The most effective program of all

Since jumping into the no-kill movement as a volunteer for Best Friends in 1994, I have been involved in just about all aspects of our work to end shelter killing, including pulling together a statewide coalition in Utah, a citywide coalition in Los Angeles, a mobile spay/neuter program that roamed the rural reaches of Utah, super adoptions, local and national fundraising efforts, legislative campaigns, a national conference and, of course, shelter rescue.

Of all the types of programs that I have led or been a part of, one stands head and shoulders above the rest in its potential to end shelter killing and to profoundly change the landscape of animal welfare. Interestingly, it is an activity that is often regarded as a second- or third-tier option, if not an afterthought.

What is this powerful program? It’s the one that usually comes at the end of the list of proactive things that we are often asked to do to make a difference for the animals. You know that list: adopt a pet from your local shelter, spay or neuter your pet, volunteer for a shelter or rescue group in your community, provide a foster home for a dog or a cat, donate to your favorite local and national animal organizations, and, finally, spread the word.

Yes, I’m talking about spreading the word — becoming an active messenger for Best Friends and the no-kill movement. And, while adoption, spay/neuter and fostering have an immediate and direct impact on lifesaving, what we really need to seal the deal to achieve and sustain a no-kill country is for more of the animal-loving public to lend their support.

According to recent surveys, the overwhelming majority of people who have a pet believe as we do, that shelter animals should not be killed unless they are too sick or injured to be treated or too dangerously aggressive to be safely placed in an adoptive home. However, those same surveys show that most people have no idea how many animals die in our nation’s shelters every day. Most people quote a number between a couple of hundred and a few thousand, and they are shocked to learn that about 9,000 dogs and cats lose their lives every day.

When people come to understand the extent of the gulf between what they feel should be happening in or nation’s shelters and what actually is happening, and realize that they can make a difference, that’s when change starts to happen, and not just at the grassroots level.

The most effective and enduring change takes place when local elected officials come to understand how important the issue of ending shelter killing is to their constituents. When that happens, they enshrine no-kill goals and objectives as public policy and start to hire administrators and agency managers to achieve those goals.

That’s why we want everyone who feels as we do to become messengers for the no-kill movement. And that raises one of the greatest problems in animal welfare. We tend to speak to the choir — our friends, members and supporters who already understand the issues through channels such as this blog, our social media outlets and Best Friends magazine. While the Internet and social media channels have the potential to reach more people than ever before, most people receive information according to what Google, Yahoo, Bing or some other search engine has determined to be our interests.

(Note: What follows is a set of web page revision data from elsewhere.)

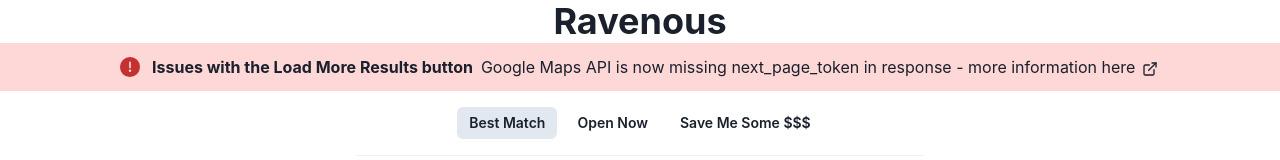
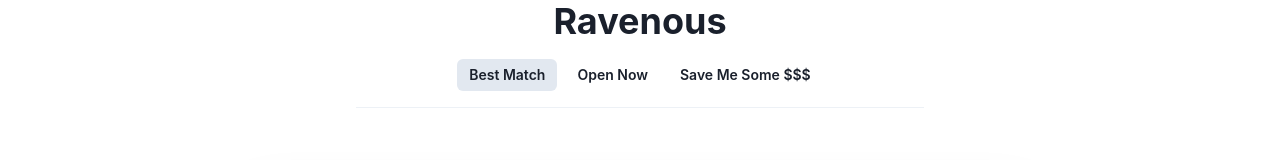
Before and after one commit to Hugh-Kane/ravenous, a React (Create React App) app: page / in a window 1280 px wide. Shown: the top 160 px of the page. Built offline with nearby package versions, Linux system fonts and the light colour scheme; no server answers.

Commit message:
Removal of alert - as API error has now been patched by Google

```diff
--- a/src/App.js
+++ b/src/App.js
@@ -106,25 +106,6 @@
       <Box bg="white" minHeight="100vh">
         <div className="App">
           <Top />
-          <Alert
-            status="error"
-            display="flex"
-            textAlign="center"
-            justifyContent="center"
-          >
-            <AlertIcon />
-            <AlertTitle>Issues with the Load More Results button</AlertTitle>
-            <AlertDescription>
-              Google Maps API is now missing next_page_token in response - more
-              information{" "}
-              <Link
-                href="https://github.com/googleapis/google-cloud-node/issues/5385"
-                isExternal
-              >
-                here <ExternalLinkIcon mx="2px" />
-              </Link>
-            </AlertDescription>
-          </Alert>
           <Filter onClick={handleFilterClick} searchTerm={searchTerm} />
           <Search onSubmit={handleSearchSubmit} />
           <BusinessList
```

That’s why it’s so important to spread the word about Best Friends and the no-kill movement to family, friends, co-workers, and the folks at the dog park or the cat café.

Here are some easy things that you can do to spread the word:



Julie Castle with Sunny the dog
Julie Castle
Best Friends Animal Society